------ Entries supplied

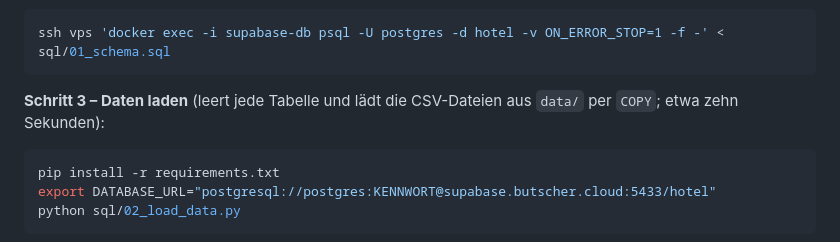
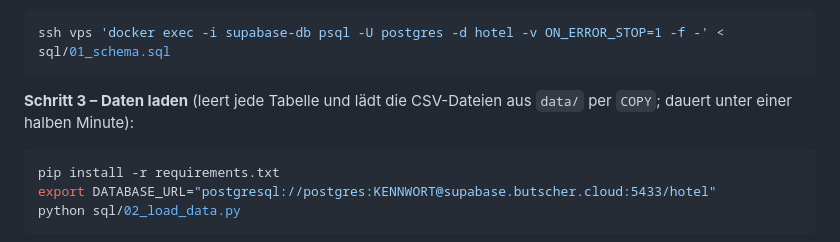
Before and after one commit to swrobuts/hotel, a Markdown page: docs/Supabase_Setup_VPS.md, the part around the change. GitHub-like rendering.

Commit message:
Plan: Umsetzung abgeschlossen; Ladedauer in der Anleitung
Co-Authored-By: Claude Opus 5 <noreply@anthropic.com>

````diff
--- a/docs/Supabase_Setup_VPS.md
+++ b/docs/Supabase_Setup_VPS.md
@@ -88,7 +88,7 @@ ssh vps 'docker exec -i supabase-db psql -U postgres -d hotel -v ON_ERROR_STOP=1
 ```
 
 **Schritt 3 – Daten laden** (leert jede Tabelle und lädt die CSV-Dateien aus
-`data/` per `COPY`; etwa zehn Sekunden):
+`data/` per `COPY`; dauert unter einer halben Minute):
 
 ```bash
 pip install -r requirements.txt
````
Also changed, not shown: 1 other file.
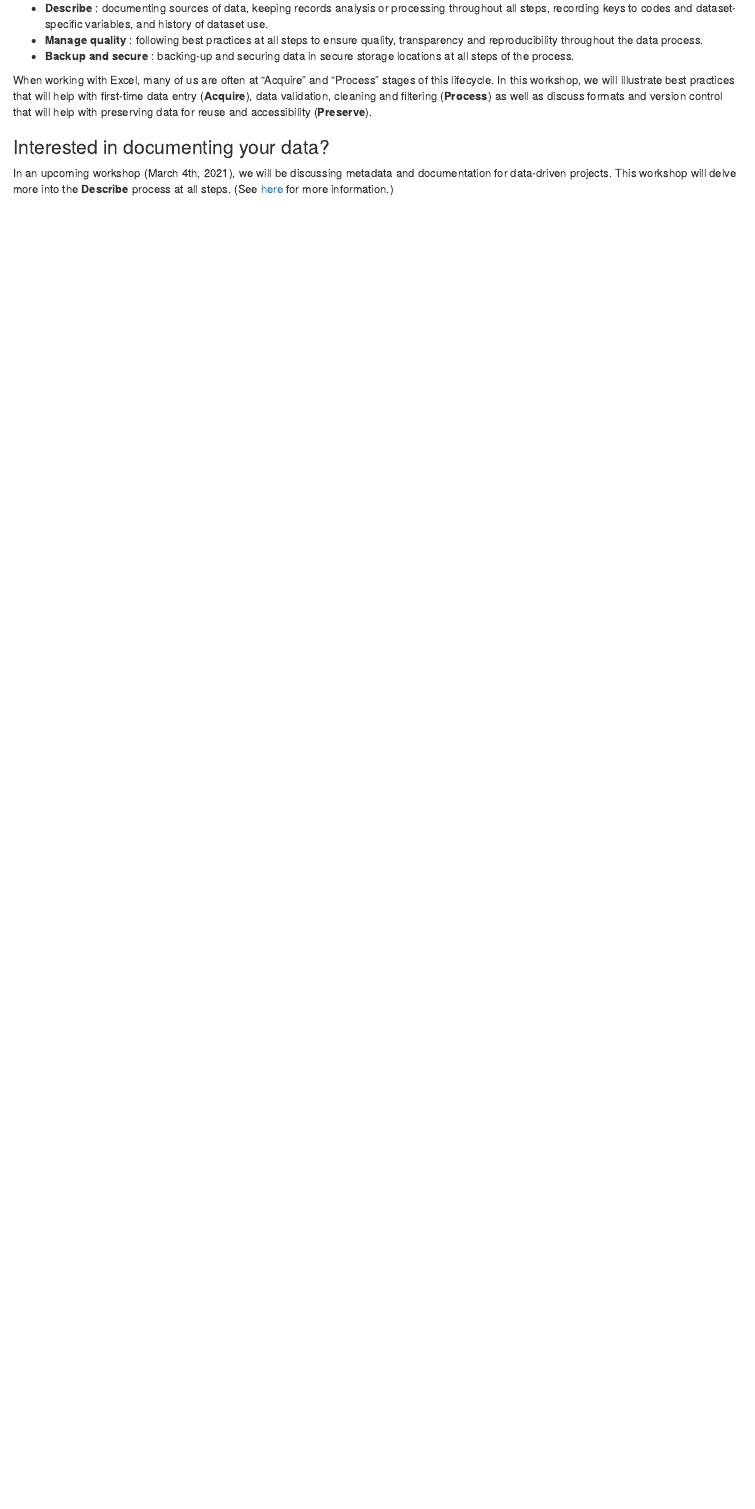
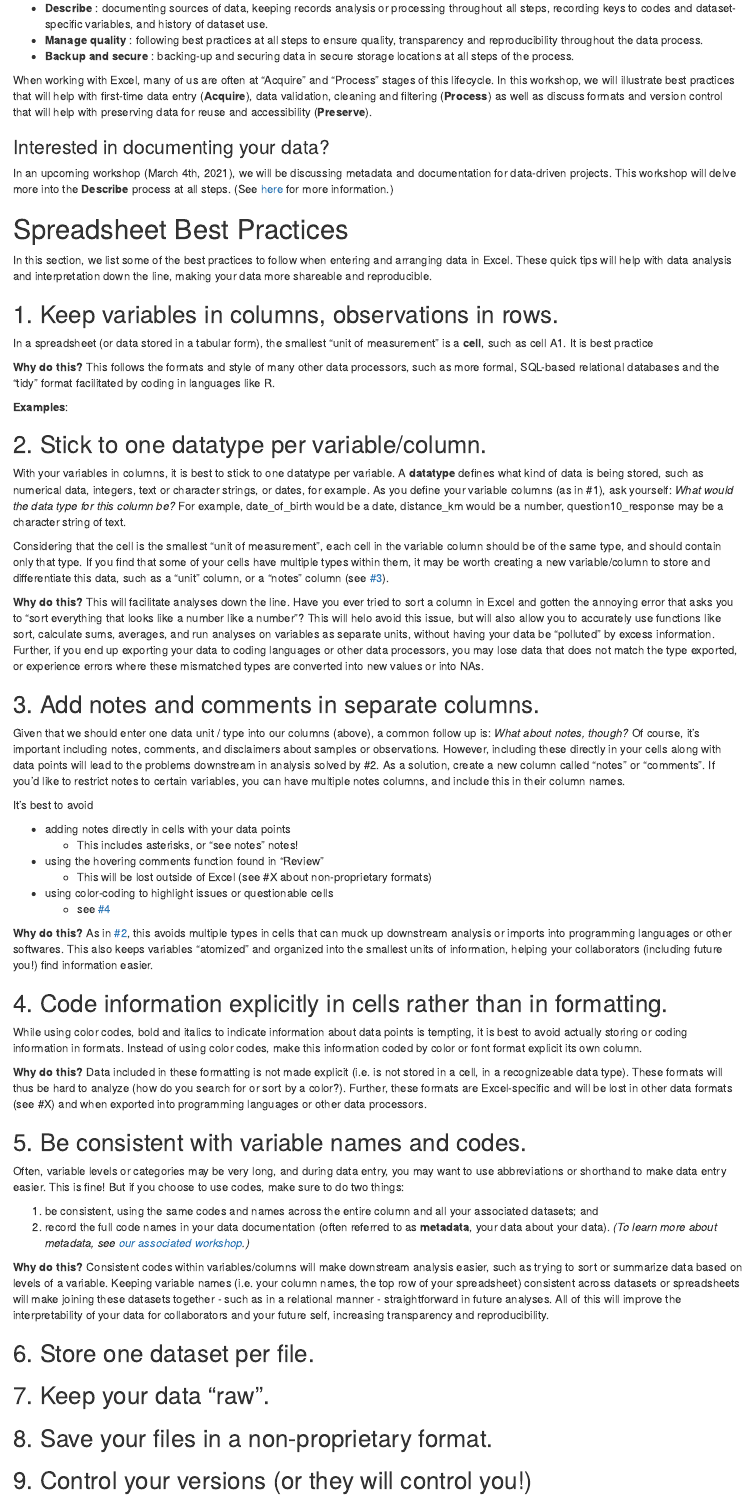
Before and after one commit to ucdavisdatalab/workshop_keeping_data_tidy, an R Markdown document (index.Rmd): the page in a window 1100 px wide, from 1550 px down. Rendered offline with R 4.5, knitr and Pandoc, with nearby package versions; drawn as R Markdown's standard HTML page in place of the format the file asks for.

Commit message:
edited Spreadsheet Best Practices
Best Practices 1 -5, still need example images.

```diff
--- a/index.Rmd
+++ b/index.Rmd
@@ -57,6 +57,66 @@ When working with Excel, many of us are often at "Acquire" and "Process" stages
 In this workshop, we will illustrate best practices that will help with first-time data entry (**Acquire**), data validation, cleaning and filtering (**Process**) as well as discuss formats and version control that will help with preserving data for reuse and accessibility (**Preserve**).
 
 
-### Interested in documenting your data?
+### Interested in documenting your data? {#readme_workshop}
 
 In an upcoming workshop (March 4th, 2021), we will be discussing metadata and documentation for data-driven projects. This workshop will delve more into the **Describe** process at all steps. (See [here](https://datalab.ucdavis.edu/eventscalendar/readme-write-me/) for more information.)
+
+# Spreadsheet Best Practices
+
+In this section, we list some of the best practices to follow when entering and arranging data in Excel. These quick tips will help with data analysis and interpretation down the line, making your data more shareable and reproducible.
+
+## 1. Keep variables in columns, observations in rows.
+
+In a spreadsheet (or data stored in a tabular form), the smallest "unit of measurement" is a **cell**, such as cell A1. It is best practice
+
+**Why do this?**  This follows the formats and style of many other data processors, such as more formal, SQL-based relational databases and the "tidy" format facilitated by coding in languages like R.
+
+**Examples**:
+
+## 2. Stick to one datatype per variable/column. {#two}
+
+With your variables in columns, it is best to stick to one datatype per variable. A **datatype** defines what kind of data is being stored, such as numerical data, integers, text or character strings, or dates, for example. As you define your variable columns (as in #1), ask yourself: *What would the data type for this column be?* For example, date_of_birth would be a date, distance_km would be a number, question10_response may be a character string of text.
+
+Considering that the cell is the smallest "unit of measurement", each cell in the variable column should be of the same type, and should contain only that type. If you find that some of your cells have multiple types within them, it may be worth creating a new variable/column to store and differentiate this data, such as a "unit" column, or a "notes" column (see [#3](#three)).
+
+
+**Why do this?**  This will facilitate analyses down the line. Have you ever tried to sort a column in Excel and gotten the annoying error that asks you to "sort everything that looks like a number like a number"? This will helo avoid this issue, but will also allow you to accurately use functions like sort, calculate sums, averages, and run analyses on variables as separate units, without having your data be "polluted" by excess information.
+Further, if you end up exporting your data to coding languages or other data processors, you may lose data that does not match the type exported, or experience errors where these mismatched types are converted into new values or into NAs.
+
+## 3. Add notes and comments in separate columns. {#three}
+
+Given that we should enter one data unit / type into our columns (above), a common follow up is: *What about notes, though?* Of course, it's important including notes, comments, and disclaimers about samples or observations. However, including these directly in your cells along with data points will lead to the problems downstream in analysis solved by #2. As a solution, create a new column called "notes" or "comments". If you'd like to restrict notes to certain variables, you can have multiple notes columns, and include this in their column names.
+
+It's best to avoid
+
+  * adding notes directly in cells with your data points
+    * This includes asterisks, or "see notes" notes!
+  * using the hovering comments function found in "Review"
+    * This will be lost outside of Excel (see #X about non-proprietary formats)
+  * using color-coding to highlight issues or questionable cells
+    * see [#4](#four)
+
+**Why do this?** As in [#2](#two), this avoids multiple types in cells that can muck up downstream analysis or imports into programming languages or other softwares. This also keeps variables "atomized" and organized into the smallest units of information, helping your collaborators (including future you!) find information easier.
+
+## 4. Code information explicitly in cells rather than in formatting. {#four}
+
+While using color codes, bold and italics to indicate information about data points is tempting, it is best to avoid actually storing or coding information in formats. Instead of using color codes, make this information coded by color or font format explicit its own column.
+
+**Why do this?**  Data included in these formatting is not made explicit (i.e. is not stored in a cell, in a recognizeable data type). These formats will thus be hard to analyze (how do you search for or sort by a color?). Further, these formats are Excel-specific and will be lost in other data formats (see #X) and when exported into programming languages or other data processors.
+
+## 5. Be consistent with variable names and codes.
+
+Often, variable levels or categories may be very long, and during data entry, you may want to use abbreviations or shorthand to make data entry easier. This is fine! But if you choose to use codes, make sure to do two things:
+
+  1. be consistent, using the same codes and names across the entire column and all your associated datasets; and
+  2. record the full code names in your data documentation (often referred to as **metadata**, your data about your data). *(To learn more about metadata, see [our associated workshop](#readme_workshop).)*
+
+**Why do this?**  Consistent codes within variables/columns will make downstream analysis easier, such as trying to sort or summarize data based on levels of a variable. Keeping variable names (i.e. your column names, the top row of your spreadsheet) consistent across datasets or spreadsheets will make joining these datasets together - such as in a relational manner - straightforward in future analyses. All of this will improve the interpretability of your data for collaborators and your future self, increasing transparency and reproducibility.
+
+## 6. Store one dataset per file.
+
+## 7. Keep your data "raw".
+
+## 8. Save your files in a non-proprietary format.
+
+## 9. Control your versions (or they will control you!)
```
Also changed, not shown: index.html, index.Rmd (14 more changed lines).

------------

** Exercise directions **
Review the preceding data and report every line that includes the string "measurement".

** Result for this task **
+In a spreadsheet (or data stored in a tabular form), the smallest "unit of measurement" is a **cell**, such as cell A1. It is best practice
+Considering that the cell is the smallest "unit of measurement", each cell in the variable column should be of the same type, and should contain only that type. If you find that some of your cells have multiple types within them, it may be worth creating a new variable/column to store and differentiate this data, such as a "unit" column, or a "notes" column (see [#3](#three)).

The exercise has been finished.